Aviation expert Chris Yates told BBC Radio his sources had told him the device was very carefully concealed with a "mobile phone attached to it," which might have acted as a detonator.
Security experts have linked the bombs to al Qaeda.
SPY CHIEF WARNING
Only on Thursday Britain's top spy, MI6 chief John Sawers, in the first public speech by a serving UK espionage boss, said terrorism might hit the West again "at huge human cost."
Britain has regularly been a focus of Islamist militant plots. In the worst attack in Britain, suicide bombers killed 52 people on the London transport network on July 7, 2005.
The latest incident brought back memories of August 2006 when British police said they had thwarted a plot to blow up several U.S.-bound airliners over the Atlantic using liquid explosives.
That plot caused chaos at British airports as authorities imposed tough restrictions on carry-on luggage.
This time, there was little public alarm and no sign of increased security at airports which were operating normally.
Philip Baum, editor of Aviation Security International, told Reuters freight security had long been regarded as vulnerable.

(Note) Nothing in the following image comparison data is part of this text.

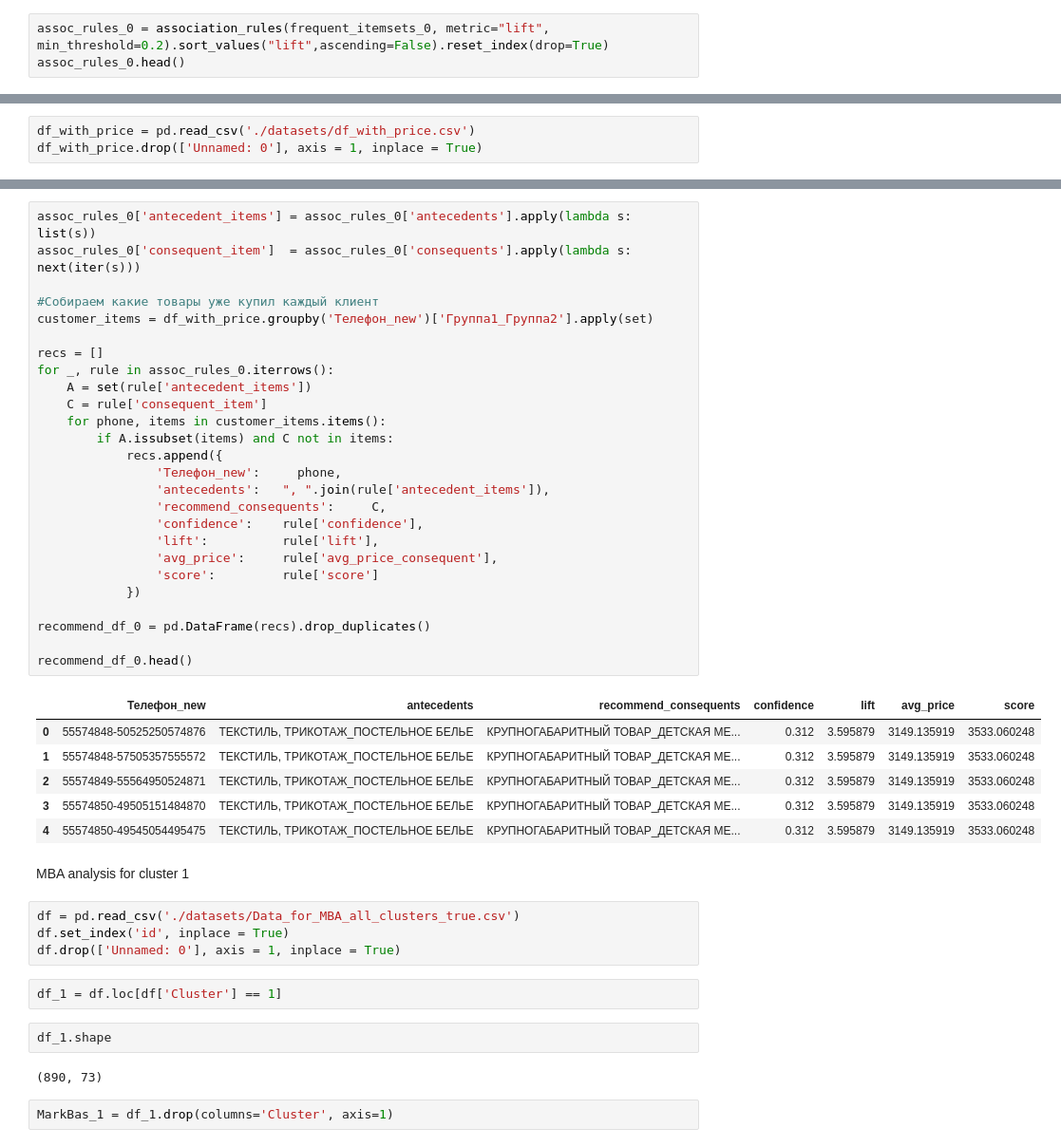
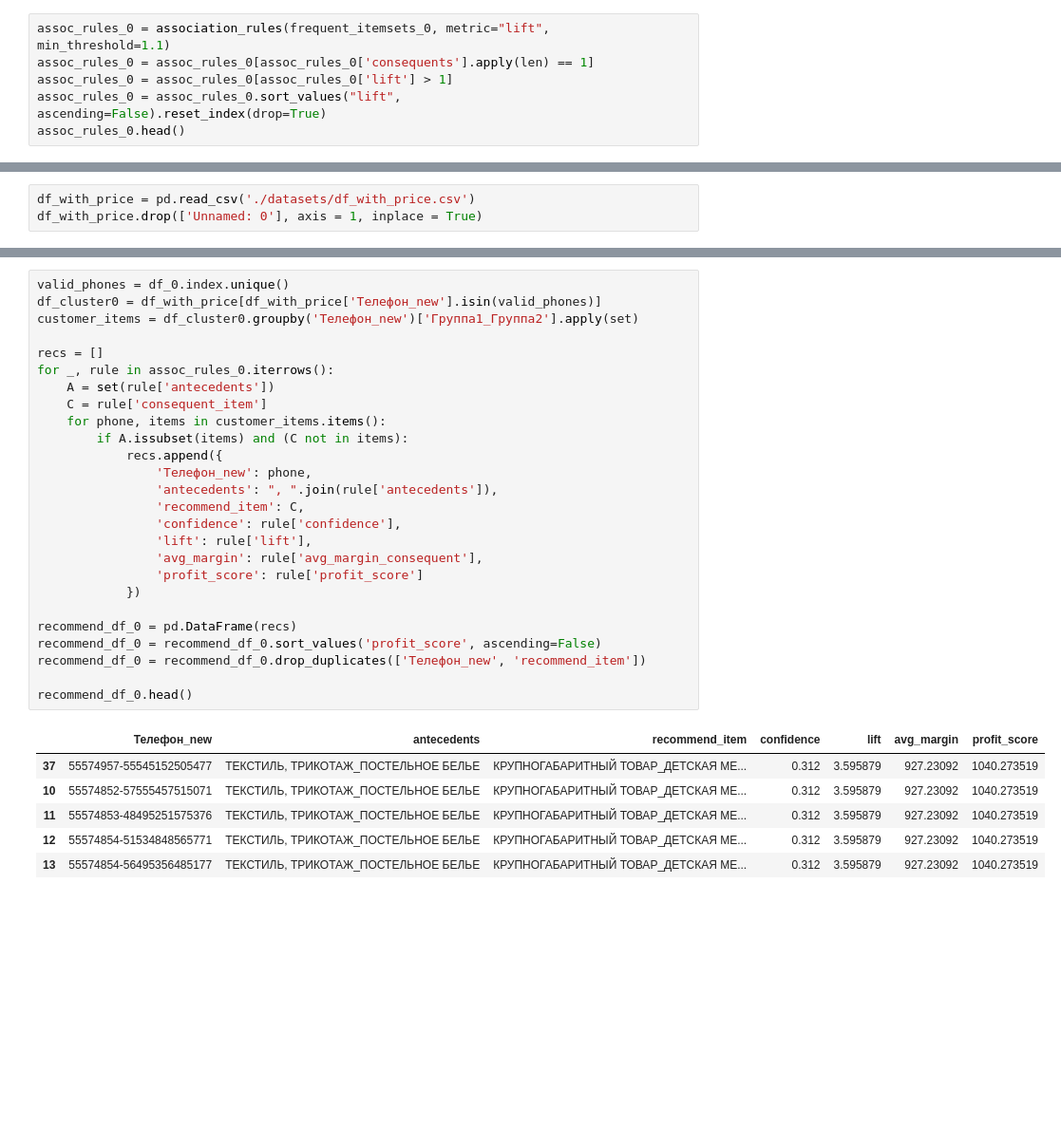
Before and after one commit to danzhukk/project-clusters, a Jupyter notebook: MBA_analysis_for_each_clusters.ipynb, the cells around one changed output, grey strips where cells are left out. Shown at 95% size. Drawn from its saved outputs; the diff is of its cells as text; blank space fills up the shorter version.

```diff
--- a/MBA_analysis_for_each_clusters.ipynb
+++ b/MBA_analysis_for_each_clusters.ipynb
@@ -100,7 +100,10 @@ frequent_itemsets_0.head(10)
 | 72 | 0.148992 | (ПОДГУЗНИКИ_ПОДГУЗНИКИ, КОСМЕТИКА... |
 | 2 | 0.127958 | (ТЕКСТИЛЬ, ТРИКОТАЖ_ДЕТСКАЯ ОДЕЖД... |
 # %%
-assoc_rules_0 = association_rules(frequent_itemsets_0, metric="lift", min_threshold=0.2).sort_values("lift",ascending=False).reset_index(drop=True)
+assoc_rules_0 = association_rules(frequent_itemsets_0, metric="lift", min_threshold=1.1)
+assoc_rules_0 = assoc_rules_0[assoc_rules_0['consequents'].apply(len) == 1]
+assoc_rules_0 = assoc_rules_0[assoc_rules_0['lift'] > 1]
+assoc_rules_0 = assoc_rules_0.sort_values("lift", ascending=False).reset_index(drop=True)
 assoc_rules_0.head()
 # %% [output]
 |  | antecedents | consequents | antecedent support | consequent support | support | confidence | lift | ... |
@@ -153,47 +166,33 @@ assoc_rules_0[[
 # %%
-assoc_rules_0['antecedent_items'] = assoc_rules_0['antecedents'].apply(lambda s: list(s))
-assoc_rules_0['consequent_item']  = assoc_rules_0['consequents'].apply(lambda s: next(iter(s)))
-
-#Собираем какие товары уже купил каждый клиент
-customer_items = df_with_price.groupby('Телефон_new')['Группа1_Группа2'].apply(set)
+valid_phones = df_0.index.unique()
+df_cluster0 = df_with_price[df_with_price['Телефон_new'].isin(valid_phones)]
+customer_items = df_cluster0.groupby('Телефон_new')['Группа1_Группа2'].apply(set)
 
 recs = []
 for _, rule in assoc_rules_0.iterrows():
-    A = set(rule['antecedent_items'])
+    A = set(rule['antecedents'])
     C = rule['consequent_item']
     for phone, items in customer_items.items():
-        if A.issubset(items) and C not in items:
+        if A.issubset(items) and (C not in items):
             recs.append({
-                'Телефон_new':     phone,
-                'antecedents':   ", ".join(rule['antecedent_items']),
-                'recommend_consequents':     C,
-                'confidence':    rule['confidence'],
-                'lift':          rule['lift'],
-                'avg_price':     rule['avg_price_consequent'],
-                'score':         rule['score']
+                'Телефон_new': phone,
+                'antecedents': ", ".join(rule['antecedents']),
+                'recommend_item': C,
+                'confidence': rule['confidence'],
+                'lift': rule['lift'],
+                'avg_margin': rule['avg_margin_consequent'],
+                'profit_score': rule['profit_score']
             })
 
-recommend_df_0 = pd.DataFrame(recs).drop_duplicates()
+recommend_df_0 = pd.DataFrame(recs)
+recommend_df_0 = recommend_df_0.sort_values('profit_score', ascending=False)
+recommend_df_0 = recommend_df_0.drop_duplicates(['Телефон_new', 'recommend_item'])
 
 recommend_df_0.head()
 # %% [output]
-|  | Телефон_new | antecedents | recommend_consequents | confidence | lift | avg_price | score |
-| 0 | 55574848-50525250574876 | ТЕКСТИЛЬ, ТРИКОТАЖ_ПОСТЕЛЬНОЕ БЕЛЬЕ | КРУПНОГАБАРИТНЫЙ ТОВАР_ДЕТСКАЯ МЕ... | 0.312 | 3.595879 | 3149.135919 | 3533.060248 |
-| 1 | 55574848-57505357555572 | ТЕКСТИЛЬ, ТРИКОТАЖ_ПОСТЕЛЬНОЕ БЕЛЬЕ | КРУПНОГАБАРИТНЫЙ ТОВАР_ДЕТСКАЯ МЕ... | 0.312 | 3.595879 | 3149.135919 | 3533.060248 |
-| 2 | 55574849-55564950524871 | ТЕКСТИЛЬ, ТРИКОТАЖ_ПОСТЕЛЬНОЕ БЕЛЬЕ | КРУПНОГАБАРИТНЫЙ ТОВАР_ДЕТСКАЯ МЕ... | 0.312 | 3.595879 | 3149.135919 | 3533.060248 |
-| 3 | 55574850-49505151484870 | ТЕКСТИЛЬ, ТРИКОТАЖ_ПОСТЕЛЬНОЕ БЕЛЬЕ | КРУПНОГАБАРИТНЫЙ ТОВАР_ДЕТСКАЯ МЕ... | 0.312 | 3.595879 | 3149.135919 | 3533.060248 |
-| 4 | 55574850-49545054495475 | ТЕКСТИЛЬ, ТРИКОТАЖ_ПОСТЕЛЬНОЕ БЕЛЬЕ | КРУПНОГАБАРИТНЫЙ ТОВАР_ДЕТСКАЯ МЕ... | 0.312 | 3.595879 | 3149.135919 | 3533.060248 |
+|  | Телефон_new | antecedents | recommend_item | confidence | lift | avg_margin | profit_score |
+| 37 | 55574957-55545152505477 | ТЕКСТИЛЬ, ТРИКОТАЖ_ПОСТЕЛЬНОЕ БЕЛЬЕ | КРУПНОГАБАРИТНЫЙ ТОВАР_ДЕТСКАЯ МЕ... | 0.312 | 3.595879 | 927.23092 | 1040.273519 |
+| 10 | 55574852-57555457515071 | ТЕКСТИЛЬ, ТРИКОТАЖ_ПОСТЕЛЬНОЕ БЕЛЬЕ | КРУПНОГАБАРИТНЫЙ ТОВАР_ДЕТСКАЯ МЕ... | 0.312 | 3.595879 | 927.23092 | 1040.273519 |
+| 11 | 55574853-48495251575376 | ТЕКСТИЛЬ, ТРИКОТАЖ_ПОСТЕЛЬНОЕ БЕЛЬЕ | КРУПНОГАБАРИТНЫЙ ТОВАР_ДЕТСКАЯ МЕ... | 0.312 | 3.595879 | 927.23092 | 1040.273519 |
+| 12 | 55574854-51534848565771 | ТЕКСТИЛЬ, ТРИКОТАЖ_ПОСТЕЛЬНОЕ БЕЛЬЕ | КРУПНОГАБАРИТНЫЙ ТОВАР_ДЕТСКАЯ МЕ... | 0.312 | 3.595879 | 927.23092 | 1040.273519 |
+| 13 | 55574854-56495356485177 | ТЕКСТИЛЬ, ТРИКОТАЖ_ПОСТЕЛЬНОЕ БЕЛЬЕ | КРУПНОГАБАРИТНЫЙ ТОВАР_ДЕТСКАЯ МЕ... | 0.312 | 3.595879 | 927.23092 | 1040.273519 |
-# %% [markdown]
-MBA analysis for cluster 1
-# %%
-df = pd.read_csv('./datasets/Data_for_MBA_all_clusters_true.csv')
-df.set_index('id', inplace = True)
-df.drop(['Unnamed: 0'], axis = 1, inplace = True)
-# %%
-df_1 = df.loc[df['Cluster'] == 1]
-# %%
-df_1.shape
-# %% [output]
-(890, 73)
-# %%
-MarkBas_1 = df_1.drop(columns='Cluster', axis=1)
```
Also changed, not shown: parts of 88 cells of this notebook.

"From an aviation point of view it demonstrates the limitations of the existing system vis-a-vis cargo security," he said.
(Additional reporting by Adrian Croft)